Let’s make matters a bit worse, if more realistic. As I have often told you, the federal justice agencies base many of their cases on squeezing one target, or defendant, to testify against others. It would merely be following tradition to so squeeze, even indict, such employees with hopes of, at least, getting them to give information against the Defendant. Turn it around. What is to stop the Defendant from offering such information about colleagues, employees or competitors in order to strike a deal that does not lead to the rest of his life in prison?
And now the kicker-what if either these squeezed employees or ethically challenged Defendant do not limit themselves to the truth in giving information in order to save themselves?
Imagine…a master of criminal fraud being willing to lie in order to have a few years left on the outside of incarceration. Hard to believe? I think not.
The sad truth? I have been in the criminal justice system for a very long time. I have handled federal white collar cases. I can tell you…it happens. If you have an opinion that federal prosecutors or investigators would never take advantage of such a thing…I direct you to the plethora of cases in the media in the past 10 years involving discoveries of the underbelly of federal criminal prosecution.
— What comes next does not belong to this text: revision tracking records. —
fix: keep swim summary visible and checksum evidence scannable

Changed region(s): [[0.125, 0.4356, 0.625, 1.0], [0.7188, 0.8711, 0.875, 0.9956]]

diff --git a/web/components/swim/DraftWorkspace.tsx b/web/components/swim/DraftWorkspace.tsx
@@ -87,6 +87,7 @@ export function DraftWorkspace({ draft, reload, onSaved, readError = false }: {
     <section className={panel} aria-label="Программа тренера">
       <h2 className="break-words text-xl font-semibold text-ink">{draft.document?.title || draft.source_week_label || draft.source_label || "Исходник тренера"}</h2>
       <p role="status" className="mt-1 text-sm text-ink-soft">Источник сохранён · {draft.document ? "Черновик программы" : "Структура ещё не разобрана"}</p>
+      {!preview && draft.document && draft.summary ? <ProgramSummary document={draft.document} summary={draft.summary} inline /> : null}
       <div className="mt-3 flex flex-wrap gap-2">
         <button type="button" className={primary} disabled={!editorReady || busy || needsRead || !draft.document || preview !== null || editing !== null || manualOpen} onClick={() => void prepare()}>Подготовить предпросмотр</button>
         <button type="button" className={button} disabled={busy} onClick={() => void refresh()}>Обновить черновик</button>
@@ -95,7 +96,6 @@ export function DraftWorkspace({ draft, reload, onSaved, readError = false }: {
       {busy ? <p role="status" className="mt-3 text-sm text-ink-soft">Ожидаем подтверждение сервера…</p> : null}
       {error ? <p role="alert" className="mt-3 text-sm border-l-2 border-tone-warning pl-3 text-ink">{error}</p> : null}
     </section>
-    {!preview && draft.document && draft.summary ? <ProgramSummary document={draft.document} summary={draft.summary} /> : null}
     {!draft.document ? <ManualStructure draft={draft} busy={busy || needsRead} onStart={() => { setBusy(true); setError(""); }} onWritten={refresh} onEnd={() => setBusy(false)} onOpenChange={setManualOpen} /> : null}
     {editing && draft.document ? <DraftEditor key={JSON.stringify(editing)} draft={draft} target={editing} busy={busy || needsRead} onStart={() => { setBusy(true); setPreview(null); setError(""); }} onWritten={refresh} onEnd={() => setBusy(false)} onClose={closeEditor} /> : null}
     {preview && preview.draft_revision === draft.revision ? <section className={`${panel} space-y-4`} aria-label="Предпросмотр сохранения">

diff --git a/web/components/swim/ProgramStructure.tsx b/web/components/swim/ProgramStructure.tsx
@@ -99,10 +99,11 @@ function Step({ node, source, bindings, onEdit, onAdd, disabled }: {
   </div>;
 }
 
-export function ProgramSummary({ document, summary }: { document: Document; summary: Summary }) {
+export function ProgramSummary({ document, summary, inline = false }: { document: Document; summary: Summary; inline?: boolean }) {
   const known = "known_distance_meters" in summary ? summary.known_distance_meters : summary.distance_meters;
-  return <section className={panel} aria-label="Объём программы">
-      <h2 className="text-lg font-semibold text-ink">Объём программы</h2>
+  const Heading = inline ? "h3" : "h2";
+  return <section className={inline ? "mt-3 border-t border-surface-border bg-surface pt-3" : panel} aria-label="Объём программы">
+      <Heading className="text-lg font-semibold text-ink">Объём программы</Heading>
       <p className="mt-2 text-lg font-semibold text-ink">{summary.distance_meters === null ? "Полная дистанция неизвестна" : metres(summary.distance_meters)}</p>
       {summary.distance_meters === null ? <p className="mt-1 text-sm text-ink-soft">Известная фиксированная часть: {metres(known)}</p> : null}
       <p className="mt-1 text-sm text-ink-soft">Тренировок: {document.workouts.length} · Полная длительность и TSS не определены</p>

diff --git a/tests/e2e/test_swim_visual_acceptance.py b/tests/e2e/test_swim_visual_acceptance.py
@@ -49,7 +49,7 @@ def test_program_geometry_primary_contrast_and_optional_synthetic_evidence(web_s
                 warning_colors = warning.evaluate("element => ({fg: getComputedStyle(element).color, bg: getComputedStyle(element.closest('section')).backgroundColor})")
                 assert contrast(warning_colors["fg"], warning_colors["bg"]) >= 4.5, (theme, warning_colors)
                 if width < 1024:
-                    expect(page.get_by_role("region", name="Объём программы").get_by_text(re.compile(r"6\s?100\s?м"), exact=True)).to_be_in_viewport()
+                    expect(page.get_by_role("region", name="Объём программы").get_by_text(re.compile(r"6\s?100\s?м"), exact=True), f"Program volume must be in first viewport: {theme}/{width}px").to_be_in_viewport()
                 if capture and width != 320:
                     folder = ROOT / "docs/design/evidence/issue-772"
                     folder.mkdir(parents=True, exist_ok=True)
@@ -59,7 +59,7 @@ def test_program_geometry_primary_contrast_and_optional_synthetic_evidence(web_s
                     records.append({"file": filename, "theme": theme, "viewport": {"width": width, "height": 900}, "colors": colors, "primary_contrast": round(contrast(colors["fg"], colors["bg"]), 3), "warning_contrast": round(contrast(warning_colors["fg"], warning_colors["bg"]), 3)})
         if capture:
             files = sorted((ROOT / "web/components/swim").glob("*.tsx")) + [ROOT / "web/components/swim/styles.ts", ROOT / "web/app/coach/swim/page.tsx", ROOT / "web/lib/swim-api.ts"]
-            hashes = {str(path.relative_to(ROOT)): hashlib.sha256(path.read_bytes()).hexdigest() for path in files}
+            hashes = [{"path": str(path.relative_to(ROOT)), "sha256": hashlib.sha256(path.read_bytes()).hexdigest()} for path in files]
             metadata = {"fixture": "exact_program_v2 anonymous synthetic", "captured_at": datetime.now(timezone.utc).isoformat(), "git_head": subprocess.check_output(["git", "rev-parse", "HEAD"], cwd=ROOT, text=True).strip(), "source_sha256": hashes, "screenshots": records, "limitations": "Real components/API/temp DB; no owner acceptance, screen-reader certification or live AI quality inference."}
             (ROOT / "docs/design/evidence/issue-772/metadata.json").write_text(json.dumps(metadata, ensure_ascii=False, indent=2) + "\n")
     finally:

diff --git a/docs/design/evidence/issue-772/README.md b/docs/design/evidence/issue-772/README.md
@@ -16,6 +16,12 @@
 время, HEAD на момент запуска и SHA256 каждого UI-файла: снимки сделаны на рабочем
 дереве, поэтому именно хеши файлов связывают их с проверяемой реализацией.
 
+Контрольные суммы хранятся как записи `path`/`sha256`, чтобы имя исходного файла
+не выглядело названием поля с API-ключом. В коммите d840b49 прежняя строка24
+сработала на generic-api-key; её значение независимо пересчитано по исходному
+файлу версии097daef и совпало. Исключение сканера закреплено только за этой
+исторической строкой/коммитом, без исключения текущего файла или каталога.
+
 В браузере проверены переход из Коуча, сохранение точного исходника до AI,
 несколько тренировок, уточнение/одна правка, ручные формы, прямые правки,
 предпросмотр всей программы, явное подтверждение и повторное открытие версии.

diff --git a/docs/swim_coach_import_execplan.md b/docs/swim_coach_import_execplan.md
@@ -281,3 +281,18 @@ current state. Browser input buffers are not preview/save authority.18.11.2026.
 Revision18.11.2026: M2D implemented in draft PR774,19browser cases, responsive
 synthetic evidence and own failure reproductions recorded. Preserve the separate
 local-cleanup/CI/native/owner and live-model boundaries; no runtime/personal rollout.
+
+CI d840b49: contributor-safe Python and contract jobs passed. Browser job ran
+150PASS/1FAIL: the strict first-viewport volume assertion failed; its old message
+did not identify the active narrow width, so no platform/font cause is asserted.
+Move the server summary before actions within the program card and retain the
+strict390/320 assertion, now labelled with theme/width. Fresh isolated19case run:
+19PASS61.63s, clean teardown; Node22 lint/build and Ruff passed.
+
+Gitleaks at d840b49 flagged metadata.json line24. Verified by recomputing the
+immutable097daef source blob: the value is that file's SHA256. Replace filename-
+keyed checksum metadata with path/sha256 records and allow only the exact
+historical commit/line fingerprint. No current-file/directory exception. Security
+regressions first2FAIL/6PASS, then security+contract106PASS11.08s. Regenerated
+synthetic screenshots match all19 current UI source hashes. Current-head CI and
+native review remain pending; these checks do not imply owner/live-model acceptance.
Again, am I saying that federal prosecutors wake up in the morning and put their sense of justice into the drawer and leave it at home? No. Far from it. Look to this past Thursday’s Daily Criminal Blog about police officers. And then remember the great gift of rationalization, particularly if motivated by the perceived “greater good”.
And so, like it is difficult to completely be on guard for ruthless and crooked financial scam artists, it is also not so easy to be sure you are going to know when your path is crossed it its counter-part in the criminal justice arena. The most you can do is to be careful, be wary and be prepared.
The “blame game” is big in American society of 2008, and it is not likely to become less so in 2009. It will look very nice in the papers as law enforcement carts out many indictments for schemes (which may or may not actually exist) in the media, proclaiming how well they are protecting us.
Like many such “ducks”, however, the quack may not be as authentic as we might want to believe.
TOMORROW: Part Two of our coverage of the Madoff Nightmare.
Samuel Goldberg is the senior criminal defense attorney at the firm of Altman & Altman, LLP. A former prosecutor in New York, he has worked as a Boston defense attorney over 18 years. He has published various articles regarding the practice of criminal law and frequently provides legal analysis on radio and television, appearing on outlets such as the Fox News Channel, Court TV, MSNBC and The BBC Network. To speak to Sam about a criminal matter call 617-492 3000
The full articles of this story can be found at http://en.wikipedia.org/wiki/Ponzi_scheme, http://www.boston.com/business/articles/2008/12/13/boston_donors_bilked_out_of_millions/?page=full, http://www.businessweek.com/ap/financialnews/D952QOP00.htm, http://www.newsday.com/business/ny-bzscam1412270036dec14,0,5156462.story, http://www.boston.com/business/ticker/2008/12/massmutual_enti.html?p1=Well_MostPop_Emailed5, and http://www.iht.com/bin/printfriendly.php?id=18709174.